But for Khedira’s injury during warming up more than half of that Cup-winning team would have started the World Cup Final. Löw’s plans for German domination for years to come appear to be built on solid foundations. Few deny that Germany were worthy winners and the team of the tournament.

Small Margins

Despite the odd flash of genius Barçelona’s Lionel Messi failed to provide the moment of genius capable of settling Argentina’s nerves, or even testing the Goalkeeper of the Tournament, Germany’s sweeper/keeper Manuel Neuer. But Germany didn’t have everything their own way.

Argentina had the best of the first half and even had the ball in the net, but Argentina should have taken the lead earlier. Napoli’s Gonzalo Higuaín will have nightmares for the rest of his career over the glaring miss that prolongs an even longer wait for silverware than Germany’s for his country. The Albiceleste last lifted a major trophy in 1993 – the Copa América.

A defensive header out by Borussia Dortmund’s Mats Hummels was inexplicably headed back into Higuaín’s path by Toni Kroos. The Real Madrid bound midfielder’s error should have been punished by Higuaín, but Neuer was quick off his line, making himself a bigger obstacle. Higuaín lobbed him, but his effort went wide. Credit to Neuer, but Higuaín had to score that.

Redemption Lost

Ten minutes later Higuaín thought that redemption had come. A glorious pass by Messi released Ezequiel Lavezzi on the right wing. Lavezzi’s cross was converted by Higuaín – a more difficult chance, but eagle-eyed assistant referee Andrea Steffani had spotted an offside and the goal was disallowed.

Germany had chances too. With half-time approaching Kroos’ corner was met by a virtually unmarked Benedikt Höwedes. His header hit the post, but the assistant referee’s flag was quickly raised as Thomas Müller was offside.

Shortly after the break Lucas Biglia put Messi through on the left of the area, but Messi pulled his shot wide of Neuer’s left hand post. A player of Messi’s class should have scored. It was far from a dirty match, but once again the directive struck.

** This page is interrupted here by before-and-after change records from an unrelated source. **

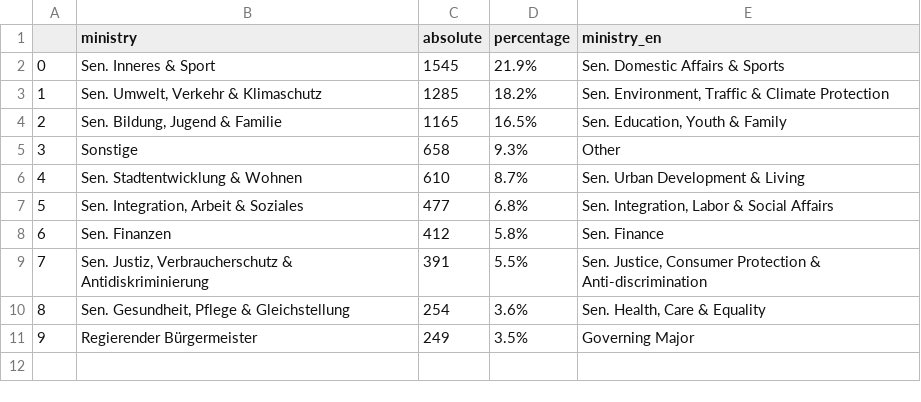
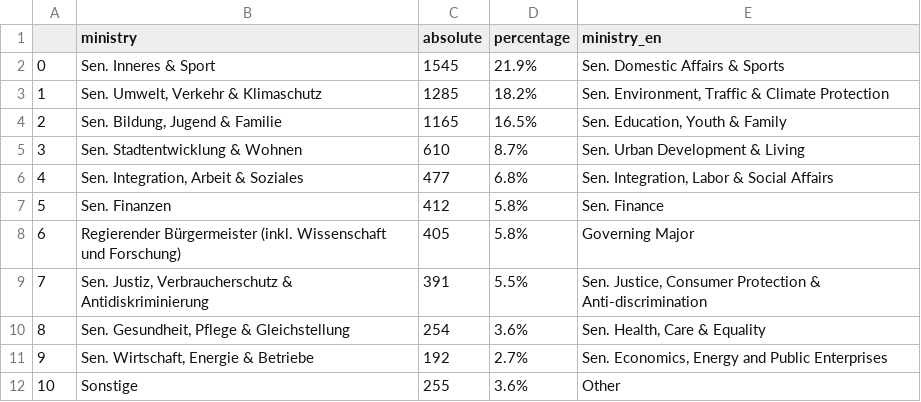
Before and after one commit to technologiestiftung/lab-site, a CSV file: source/projects/kleine-anfragen/data/ministries_18.csv, drawn as a sheet; removed rows and columns are numbered as before the commit, all else as after; the diff names each change by its address in the sheet, - before the commit and + after, or states it on an @@ line.

```diff
--- a/source/projects/kleine-anfragen/data/ministries_18.csv
+++ b/source/projects/kleine-anfragen/data/ministries_18.csv
-row 5: 3 | Sonstige | 658 | 9.3% | Other
@@ column A renumbered between rows 5 and 7 @@
+row 8: 6 | Regierender Bürgermeister (inkl. Wissenschaft und Forschung) | 405 | 5.8% | Governing Major
-row 11: 9 | Regierender Bürgermeister | 249 | 3.5% | Governing Major
+row 11: 9 | Sen. Wirtschaft, Energie & Betriebe | 192 | 2.7% | Sen. Economics, Energy and Public Enterprises
+row 12: 10 | Sonstige | 255 | 3.6% | Other
```
Also changed, not shown: 1 other file.
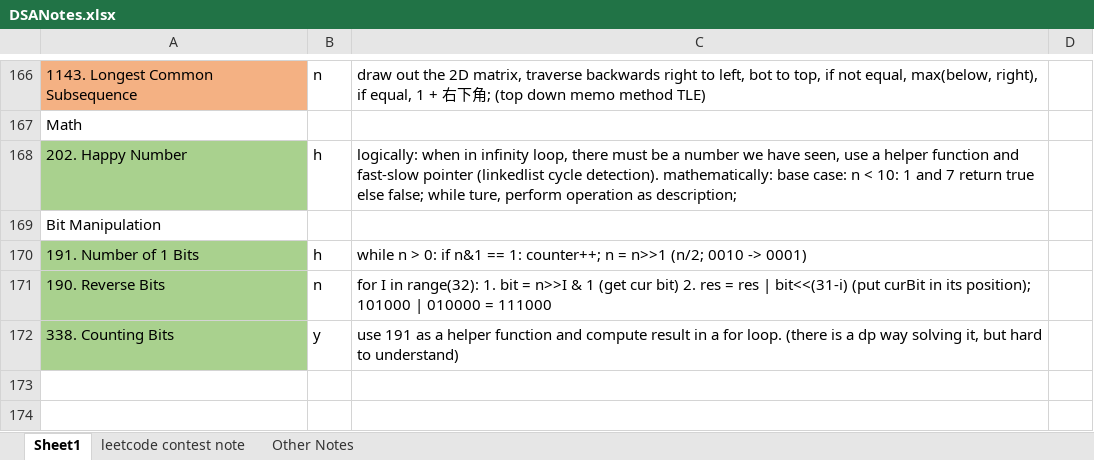
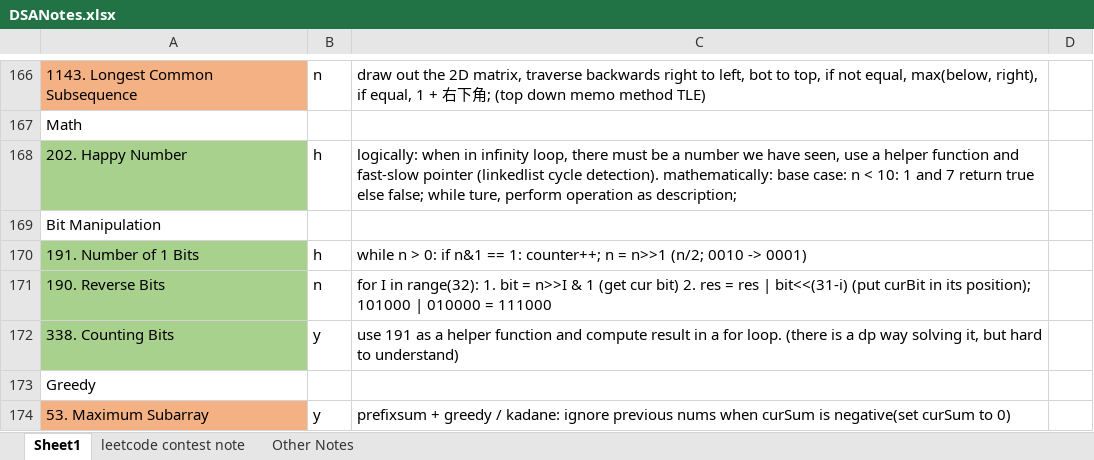
Before and after one commit to liang-bruce/NeetCodePractice, an Excel workbook: DSANotes.xlsx, sheet Sheet1, drawn as a sheet; only a part is shown, gaps mark what is left out; values as stored, in another font and other column widths than the file's, no borders; the diff names each change by its address in the sheet, - before the commit and + after, or states it on an @@ line.

```diff
--- a/DSANotes.xlsx (sheet Sheet1)
+++ b/DSANotes.xlsx (sheet Sheet1)
+row 173: Greedy
+row 174: 53. Maximum Subarray | y | prefixsum + greedy / kadane: ignore previous nums when curSum is negative(set curSum to 0)
```
Also changed, not shown: 1 other file.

Javier Mascherano has arguably been Argentina’s most important player – allowing Messi to shin – but while no quarter was asked or given the desire to avoid cards being shown turned into a foulers’ charter.

No Quarter Asked or Given

Mascherano was booked for a lunge on Miroslav Klose after losing possession, but escaped further sanction for further fouling later, including a double-team lunge with Lucas Biglia on Bastian Schweinsteiger. The Bayern München midfielder was the victim of some harsh treatment.

Manchester City’s Sergio Agüero, plagued by injuries, replaced Lavezzi at half time and soon made a nuisance of himself. Within twenty minutes of coming on he was deservedly booked for an atrocious foul on Schweinsteiger. Agüero can have no complaints. He could have been sent off, but another offence early in the second period of extra time left Schweinsteiger bloodied as Agüero’s hand connected with the German’s head. Sami Khedira was incensed.

Khedira’s last minute replacement Christoph Kramer suffered a head injury after a collision with Marcos Rojo. Eventually, Kramer had to be replaced by Schürrle. His injury reignited the debate on whether concussed or dazed players should be allowed to play on whether they want to or not. There was no question of intent or malice in the challenge. Others were fortunate to remain on the pitch.

Exploitation

Neuer was fortunate to escape a card. Just over ten minutes into the second half he leapt high and caught Higuaín in the head with his knee. Higuaín was distinctly unimpressed, but there was no card for Neuer. Incredibly the officials penalised Higuaín. It made a mockery of the tournament as thuggery on the pitch was rewarded with a licence to foul – one that Brasilian legend Zico said had been exploited.

Far from protecting skilful players from unwanted cards and suspensions, it put a mark on their backs that was cynically exploited by the least skilful and thuggish teams – Brasil was just the highest profile example of this. This wretched approach invaded the final too. But the football was entertaining too.

Icons

Both sides tried to win. No sooner had extra time started that both sides attacked. Höwedes passed to Schürrle who went to ground after prodding it to Götze. Schürrle got up and received Götze’s pass before shooting, but Romero parried. Five minutes later Marcos Rojo delivered an excellent cross, but substitute Rodrigo Palacio’s first touch cost him dear. Neuer got off his line quickly and Palacio’s lob went wide. He should have scored.

Well into injury time Argentina had a free-kick. Messi took it and blasted it well over. The curtain fell on Argentina’s dreams of Maracanazo II and on Messi’s hopes to match national icon Diego Maradona’s place in his country’s affections.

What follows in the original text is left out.